Devon E. Hinton, Byron Good, eds. Culture and Panic Disorder. Stanford: Stanford University Press, 2009. xxi + 272 pp. $75.00 (cloth), ISBN 978-0-8047-6108-6; $29.95 (paper), ISBN 978-0-8047-6109-3.
Reviewed by Eric J. Engstrom (Humboldt University - Berlin)
Published on H-German (May, 2010)
Commissioned by Benita Blessing
Genealogies and Anthropologies of Anxiety
Culture and Panic Disorder is a collection of ten articles on panic disorder, addressing different theoretical approaches, historical perspectives, and cultural variations. Approaching the topic from medical anthropology, the editors are interested in exploring the culturally specific idioms of anxiety and fear. They thus intend the book to be a cross-cultural, meaning-centered contribution to the study of panic disorder.
The introduction briefly traces the "biologization" of panic disorder in the 1980s and 1990s and its various transformations through different editions of the American Psychiatric Association's Diagnostic and Statistical Manual (DSM). By 1980, panic disorder had come to be conceptualized as a discrete disorder with an unprovoked onset and primary symptoms that mapped onto a physiological substrate and in turn produced secondary psychological symptoms. According to Devon Hinton and Byron Good, this understanding of panic disorder has been challenged by a psychological theory of "catastrophic cognition," which maintains that otherwise innocuous bodily sensations are perceived and then interpreted in a catastrophic fashion.

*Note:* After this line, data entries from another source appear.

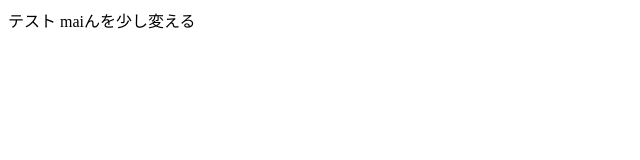
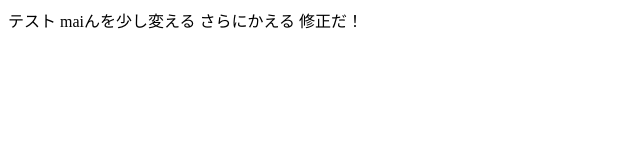
Before and after one commit to naokiuma/test_ignore, a plain HTML site: page index.html in a window 1280 px wide. Shown: the whole page, without its empty margins (0-640 px from the left). Drawn offline with Linux system fonts and the light colour scheme.

Commit message:
修正しました！

```diff
--- a/index.html
+++ b/index.html
@@ -8,6 +8,8 @@
 <body>
 	テスト
 	maiんを少し変える
+	さらにかえる
+	修正だ！
 
 </body>
 </html>
```
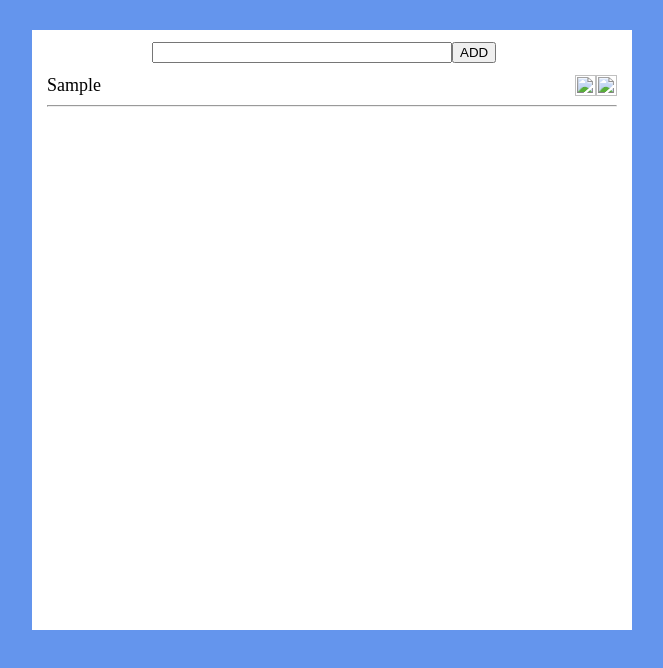
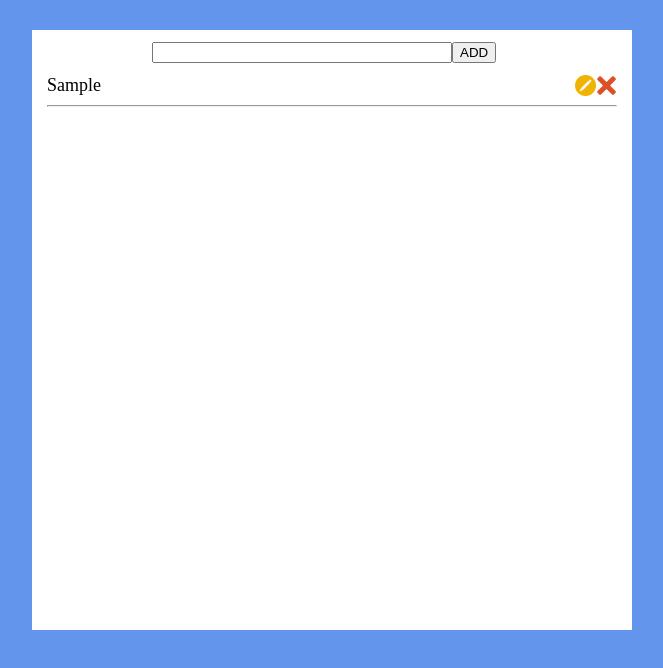
Before and after one commit to ayupovdias/todolist.io, a plain HTML site: page index.html in a window 1280 px wide. Both pictures are taken after typing "Sample" into the empty fields and a click on the button "ADD". Shown: the part 50-718 px from the top of the page, without its empty margins (308-971 px from the left). Drawn offline with Linux system fonts and the light colour scheme.

Commit message:
Update index.html

```diff
--- a/index.html
+++ b/index.html
@@ -106,9 +106,9 @@ function insert() {
     let img0=document.createElement("img");
     let span = document.createElement("span");
     let hr=document.createElement("hr");
-    img.src='delete0.png';
+    img.src='./Work/delete0.png';
     img.style.float='right';
-    img0.src="edit0.webp";
+    img0.src="./Work/edit0.webp";
     img0.style.float='right';
     span.innerHTML=i.value;
     span.className="text";
```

The book's contributors marshal evidence in support of this theory and argue that catastrophic cognition plays "a significant role in panic attacks across diverse societies, and that culture is enormously significant in shaping which bodily sensations or internal experiences may be considered threatening or potentially catastrophic by individuals in these societies" (p. 23). The book thus responds to biologically overdetermined assumptions of a "neo-Kraepelinian paradigm" (p. 23) that would understand panic disorders simply as spontaneous eruptions of a natural disease entity.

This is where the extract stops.